*** Opening of Recorded data ***

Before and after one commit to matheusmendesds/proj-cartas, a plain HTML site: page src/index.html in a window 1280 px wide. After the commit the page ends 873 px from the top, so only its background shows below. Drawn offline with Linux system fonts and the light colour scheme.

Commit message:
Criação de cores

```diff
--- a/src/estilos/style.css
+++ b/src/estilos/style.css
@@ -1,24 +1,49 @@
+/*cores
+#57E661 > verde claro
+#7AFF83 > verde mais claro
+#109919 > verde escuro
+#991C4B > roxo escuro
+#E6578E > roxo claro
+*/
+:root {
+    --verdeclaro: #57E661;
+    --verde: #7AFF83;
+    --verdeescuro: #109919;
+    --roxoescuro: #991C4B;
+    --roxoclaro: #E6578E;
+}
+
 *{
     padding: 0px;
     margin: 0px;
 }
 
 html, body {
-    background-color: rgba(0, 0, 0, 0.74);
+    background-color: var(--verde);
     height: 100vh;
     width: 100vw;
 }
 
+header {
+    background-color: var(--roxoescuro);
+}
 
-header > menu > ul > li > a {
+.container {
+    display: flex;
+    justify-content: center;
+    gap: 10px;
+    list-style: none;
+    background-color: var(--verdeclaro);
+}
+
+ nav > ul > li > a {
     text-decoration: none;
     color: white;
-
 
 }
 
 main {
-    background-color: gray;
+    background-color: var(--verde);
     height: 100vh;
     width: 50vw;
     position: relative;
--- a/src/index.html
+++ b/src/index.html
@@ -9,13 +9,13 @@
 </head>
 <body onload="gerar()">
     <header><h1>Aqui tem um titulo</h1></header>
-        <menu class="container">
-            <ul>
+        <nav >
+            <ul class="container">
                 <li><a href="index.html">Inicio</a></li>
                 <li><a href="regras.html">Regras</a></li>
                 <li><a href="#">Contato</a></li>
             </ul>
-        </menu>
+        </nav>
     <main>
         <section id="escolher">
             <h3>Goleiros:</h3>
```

*** Close of Recorded data ***

▶ **Directions**: The full set of records is to be written out once more, word for word.

▶ **Written solution**:
Before and after one commit to matheusmendesds/proj-cartas, a plain HTML site: page src/index.html in a window 1280 px wide. After the commit the page ends 873 px from the top, so only its background shows below. Drawn offline with Linux system fonts and the light colour scheme.

Commit message:
Criação de cores

```diff
--- a/src/estilos/style.css
+++ b/src/estilos/style.css
@@ -1,24 +1,49 @@
+/*cores
+#57E661 > verde claro
+#7AFF83 > verde mais claro
+#109919 > verde escuro
+#991C4B > roxo escuro
+#E6578E > roxo claro
+*/
+:root {
+    --verdeclaro: #57E661;
+    --verde: #7AFF83;
+    --verdeescuro: #109919;
+    --roxoescuro: #991C4B;
+    --roxoclaro: #E6578E;
+}
+
 *{
     padding: 0px;
     margin: 0px;
 }
 
 html, body {
-    background-color: rgba(0, 0, 0, 0.74);
+    background-color: var(--verde);
     height: 100vh;
     width: 100vw;
 }
 
+header {
+    background-color: var(--roxoescuro);
+}
 
-header > menu > ul > li > a {
+.container {
+    display: flex;
+    justify-content: center;
+    gap: 10px;
+    list-style: none;
+    background-color: var(--verdeclaro);
+}
+
+ nav > ul > li > a {
     text-decoration: none;
     color: white;
-
 
 }
 
 main {
-    background-color: gray;
+    background-color: var(--verde);
     height: 100vh;
     width: 50vw;
     position: relative;
--- a/src/index.html
+++ b/src/index.html
@@ -9,13 +9,13 @@
 </head>
 <body onload="gerar()">
     <header><h1>Aqui tem um titulo</h1></header>
-        <menu class="container">
-            <ul>
+        <nav >
+            <ul class="container">
                 <li><a href="index.html">Inicio</a></li>
                 <li><a href="regras.html">Regras</a></li>
                 <li><a href="#">Contato</a></li>
             </ul>
-        </menu>
+        </nav>
     <main>
         <section id="escolher">
             <h3>Goleiros:</h3>
```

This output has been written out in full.